# Task instructions:
Go over the data and copy out each line with "path" in it.

# Input material:

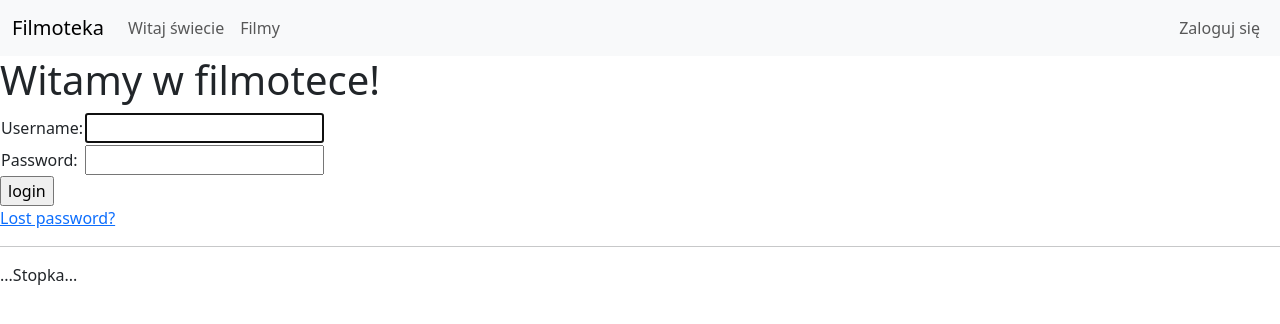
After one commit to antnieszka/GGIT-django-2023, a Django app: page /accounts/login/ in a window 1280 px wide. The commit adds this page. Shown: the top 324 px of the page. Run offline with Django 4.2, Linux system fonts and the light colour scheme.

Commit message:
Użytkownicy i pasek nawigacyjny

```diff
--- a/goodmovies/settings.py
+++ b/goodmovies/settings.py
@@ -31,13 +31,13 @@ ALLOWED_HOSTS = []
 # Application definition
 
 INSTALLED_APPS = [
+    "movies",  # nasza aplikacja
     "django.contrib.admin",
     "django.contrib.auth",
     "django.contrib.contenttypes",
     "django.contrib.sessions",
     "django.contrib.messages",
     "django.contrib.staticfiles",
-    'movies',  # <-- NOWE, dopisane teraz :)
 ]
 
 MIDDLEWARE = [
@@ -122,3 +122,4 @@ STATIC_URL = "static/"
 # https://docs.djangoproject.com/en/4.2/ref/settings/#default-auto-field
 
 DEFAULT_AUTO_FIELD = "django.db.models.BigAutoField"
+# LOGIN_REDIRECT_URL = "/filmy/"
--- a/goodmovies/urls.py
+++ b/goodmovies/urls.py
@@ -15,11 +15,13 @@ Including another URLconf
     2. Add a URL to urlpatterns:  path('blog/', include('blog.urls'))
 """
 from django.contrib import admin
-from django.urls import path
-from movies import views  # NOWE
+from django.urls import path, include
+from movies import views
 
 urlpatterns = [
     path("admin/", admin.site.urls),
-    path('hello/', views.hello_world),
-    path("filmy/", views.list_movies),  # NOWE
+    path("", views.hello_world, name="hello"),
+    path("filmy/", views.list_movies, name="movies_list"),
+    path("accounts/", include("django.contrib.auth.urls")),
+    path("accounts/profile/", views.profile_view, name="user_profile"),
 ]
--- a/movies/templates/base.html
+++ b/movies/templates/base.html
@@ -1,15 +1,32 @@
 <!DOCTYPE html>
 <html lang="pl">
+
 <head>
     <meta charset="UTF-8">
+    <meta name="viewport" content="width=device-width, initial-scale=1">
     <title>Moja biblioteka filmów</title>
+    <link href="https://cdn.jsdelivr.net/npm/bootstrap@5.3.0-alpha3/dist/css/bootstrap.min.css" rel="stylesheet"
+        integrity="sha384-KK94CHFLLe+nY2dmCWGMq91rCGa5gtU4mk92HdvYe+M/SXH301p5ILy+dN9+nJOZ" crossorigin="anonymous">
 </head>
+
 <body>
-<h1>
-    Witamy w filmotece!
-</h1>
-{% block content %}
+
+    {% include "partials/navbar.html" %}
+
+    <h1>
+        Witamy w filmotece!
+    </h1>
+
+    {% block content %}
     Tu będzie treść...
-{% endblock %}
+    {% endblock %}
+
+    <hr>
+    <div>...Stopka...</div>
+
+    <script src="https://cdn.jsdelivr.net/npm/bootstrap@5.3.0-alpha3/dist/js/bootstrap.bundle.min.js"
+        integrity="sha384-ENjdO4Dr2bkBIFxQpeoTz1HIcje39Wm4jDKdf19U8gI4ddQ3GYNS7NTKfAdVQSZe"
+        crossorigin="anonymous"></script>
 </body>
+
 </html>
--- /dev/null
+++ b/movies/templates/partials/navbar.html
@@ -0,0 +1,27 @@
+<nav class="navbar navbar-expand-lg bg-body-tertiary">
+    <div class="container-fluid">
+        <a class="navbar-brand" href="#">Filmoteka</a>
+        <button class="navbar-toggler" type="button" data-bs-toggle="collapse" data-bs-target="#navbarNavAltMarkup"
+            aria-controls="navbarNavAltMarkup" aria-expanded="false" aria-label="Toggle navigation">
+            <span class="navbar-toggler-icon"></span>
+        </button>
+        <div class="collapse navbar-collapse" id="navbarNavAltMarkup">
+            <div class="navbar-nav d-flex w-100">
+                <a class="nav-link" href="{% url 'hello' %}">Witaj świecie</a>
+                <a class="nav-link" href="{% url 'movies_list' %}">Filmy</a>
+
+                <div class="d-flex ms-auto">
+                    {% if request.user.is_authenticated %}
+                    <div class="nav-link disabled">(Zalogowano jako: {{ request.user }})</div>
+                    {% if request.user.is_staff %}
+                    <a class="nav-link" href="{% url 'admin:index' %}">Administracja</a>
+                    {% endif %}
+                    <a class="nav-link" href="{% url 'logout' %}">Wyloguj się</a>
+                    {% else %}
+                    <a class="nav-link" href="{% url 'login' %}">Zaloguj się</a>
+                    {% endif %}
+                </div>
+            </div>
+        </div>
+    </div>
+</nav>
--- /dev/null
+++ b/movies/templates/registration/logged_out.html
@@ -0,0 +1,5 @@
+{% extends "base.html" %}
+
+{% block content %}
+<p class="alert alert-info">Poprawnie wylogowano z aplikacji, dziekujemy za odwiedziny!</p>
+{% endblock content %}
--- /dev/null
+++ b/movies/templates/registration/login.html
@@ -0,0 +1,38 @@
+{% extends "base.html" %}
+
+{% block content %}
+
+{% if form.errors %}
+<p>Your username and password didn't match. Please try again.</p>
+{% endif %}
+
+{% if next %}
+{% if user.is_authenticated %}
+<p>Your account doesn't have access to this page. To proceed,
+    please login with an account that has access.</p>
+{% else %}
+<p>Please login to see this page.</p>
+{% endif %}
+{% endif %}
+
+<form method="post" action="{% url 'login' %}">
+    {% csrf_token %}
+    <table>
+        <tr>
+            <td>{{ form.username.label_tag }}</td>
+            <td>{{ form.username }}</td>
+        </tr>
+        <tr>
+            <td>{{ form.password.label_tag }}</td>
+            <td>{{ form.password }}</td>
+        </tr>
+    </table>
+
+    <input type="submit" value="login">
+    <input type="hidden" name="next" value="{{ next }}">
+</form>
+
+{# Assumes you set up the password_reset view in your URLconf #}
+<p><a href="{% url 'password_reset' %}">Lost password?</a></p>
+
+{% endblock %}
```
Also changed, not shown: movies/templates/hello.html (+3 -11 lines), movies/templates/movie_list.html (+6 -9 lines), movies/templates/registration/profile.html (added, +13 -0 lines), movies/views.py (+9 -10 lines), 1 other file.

# Reply:
     2. Add a URL to urlpatterns:  path('blog/', include('blog.urls'))
-from django.urls import path
+from django.urls import path, include
     path("admin/", admin.site.urls),
-    path('hello/', views.hello_world),
-    path("filmy/", views.list_movies),  # NOWE
+    path("", views.hello_world, name="hello"),
+    path("filmy/", views.list_movies, name="movies_list"),
+    path("accounts/", include("django.contrib.auth.urls")),
+    path("accounts/profile/", views.profile_view, name="user_profile"),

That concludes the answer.